Breaking: The New York Times reports:
The Central Intelligence Agency in 2005 destroyed at least two videotapes documenting the interrogation of two Al Qaeda operatives in the agency's custody, a step it took in the midst of Congressional and legal scrutiny about the C.I.A's secret detention program, according to current and former government officials.
The videotapes showed agency operatives in 2002 subjecting terror suspects including Abu Zubaydah, the first detainee in C.I.A. custody to severe interrogation techniques. They were destroyed in part because officers were concerned that tapes documenting controversial interrogation methods could expose agency officials to greater risk of legal jeopardy, several officials said.

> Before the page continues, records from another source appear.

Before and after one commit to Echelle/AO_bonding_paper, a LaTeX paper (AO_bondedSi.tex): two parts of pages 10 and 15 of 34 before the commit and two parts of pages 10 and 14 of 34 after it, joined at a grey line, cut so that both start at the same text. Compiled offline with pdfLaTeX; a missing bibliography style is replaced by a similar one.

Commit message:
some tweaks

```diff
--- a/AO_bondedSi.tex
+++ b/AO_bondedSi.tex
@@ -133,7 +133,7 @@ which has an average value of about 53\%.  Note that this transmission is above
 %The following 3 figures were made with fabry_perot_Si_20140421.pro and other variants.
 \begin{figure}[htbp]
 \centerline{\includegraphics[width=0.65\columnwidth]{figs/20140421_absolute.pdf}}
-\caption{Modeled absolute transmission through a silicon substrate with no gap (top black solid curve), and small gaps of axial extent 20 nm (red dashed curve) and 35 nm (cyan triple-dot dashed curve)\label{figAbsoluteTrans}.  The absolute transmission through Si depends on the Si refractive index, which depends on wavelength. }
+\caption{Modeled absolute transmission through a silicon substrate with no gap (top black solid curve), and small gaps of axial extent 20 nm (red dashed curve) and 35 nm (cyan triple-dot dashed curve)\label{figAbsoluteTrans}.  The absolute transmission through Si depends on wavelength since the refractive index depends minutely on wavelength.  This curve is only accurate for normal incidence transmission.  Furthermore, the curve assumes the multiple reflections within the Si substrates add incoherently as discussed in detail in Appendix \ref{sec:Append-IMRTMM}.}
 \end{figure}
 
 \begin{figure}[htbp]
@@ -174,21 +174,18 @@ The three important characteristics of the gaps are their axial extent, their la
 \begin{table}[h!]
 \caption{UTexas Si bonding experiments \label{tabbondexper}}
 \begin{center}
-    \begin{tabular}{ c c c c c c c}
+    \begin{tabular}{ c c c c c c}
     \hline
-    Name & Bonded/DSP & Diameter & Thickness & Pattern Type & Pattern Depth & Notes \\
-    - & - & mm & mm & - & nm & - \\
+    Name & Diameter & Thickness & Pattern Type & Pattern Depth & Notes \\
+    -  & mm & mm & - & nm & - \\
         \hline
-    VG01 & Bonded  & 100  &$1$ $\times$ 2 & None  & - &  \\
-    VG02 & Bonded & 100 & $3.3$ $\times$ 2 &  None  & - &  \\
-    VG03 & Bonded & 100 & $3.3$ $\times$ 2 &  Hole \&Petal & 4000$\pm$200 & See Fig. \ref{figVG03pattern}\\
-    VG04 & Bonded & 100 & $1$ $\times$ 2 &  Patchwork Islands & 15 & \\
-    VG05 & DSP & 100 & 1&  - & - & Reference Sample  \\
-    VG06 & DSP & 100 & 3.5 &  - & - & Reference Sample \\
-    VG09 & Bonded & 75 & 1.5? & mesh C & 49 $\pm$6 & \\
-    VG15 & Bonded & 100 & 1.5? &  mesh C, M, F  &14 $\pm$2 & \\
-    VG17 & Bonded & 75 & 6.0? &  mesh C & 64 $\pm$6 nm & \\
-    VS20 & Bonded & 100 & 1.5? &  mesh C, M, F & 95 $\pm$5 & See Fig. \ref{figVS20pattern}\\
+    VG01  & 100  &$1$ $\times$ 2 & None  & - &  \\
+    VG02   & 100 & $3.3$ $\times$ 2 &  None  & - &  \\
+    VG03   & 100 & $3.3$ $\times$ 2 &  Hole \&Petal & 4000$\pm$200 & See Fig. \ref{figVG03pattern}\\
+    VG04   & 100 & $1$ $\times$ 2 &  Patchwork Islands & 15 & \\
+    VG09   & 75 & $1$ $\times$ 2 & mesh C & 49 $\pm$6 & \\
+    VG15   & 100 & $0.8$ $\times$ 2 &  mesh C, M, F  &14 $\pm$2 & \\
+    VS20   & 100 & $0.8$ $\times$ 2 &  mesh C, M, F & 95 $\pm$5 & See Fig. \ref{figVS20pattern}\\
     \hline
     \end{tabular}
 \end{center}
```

The C.I.A. said today that the decision to destroy the tapes had been made "within the C.I.A. itself," and they were destroyed to protect the safety of undercover officers and because they no longer had intelligence value. The agency was headed at the time by Porter J. Goss. Through a spokeswoman, Mr. Goss declined this afternoon to comment on the destruction of the tapes. [...]
Legal experts, including Daniel Marcus, former general counsel of the September 11 commision, which had requested all relevant material from the CIA and other federal agencies, told the paper that the legal consequences for knowingly destroying evidence and lying about it could be severe.
If tapes were destroyed, he said, "it's a big deal, it's a very big deal," because it could amount to obstruction of justice to withhold evidence being sought in criminal or fact-finding investigations. [...]
John Radsan, who worked as a C.I.A. lawyer from 2002 to 2004 and is now a professor at William Mitchell College of Law, said the destruction of the tapes could carry serious legal penalties.
"If anybody at the C.I.A. hid anything important from the Justice Department, he or she should be prosecuted under the false statement statute," he said.
"I want to say 'unbelievable' but I find that I just shake my head thinking 'why should I be surprised,'" emails attorney Mark Zaid, an attorney who frequently represents Agency employees. "This is yet another example of the arrogance that exists out there - ESPECIALLY WITH THE LAWYERS (several of whom would have been involved in this matter) - that the CIA is the king that can do no wrong. They believe they are above the law and will not stop acting that way until someone or something prevents them from doing so."
More informed reaction from former Justice Department official Marty Lederman.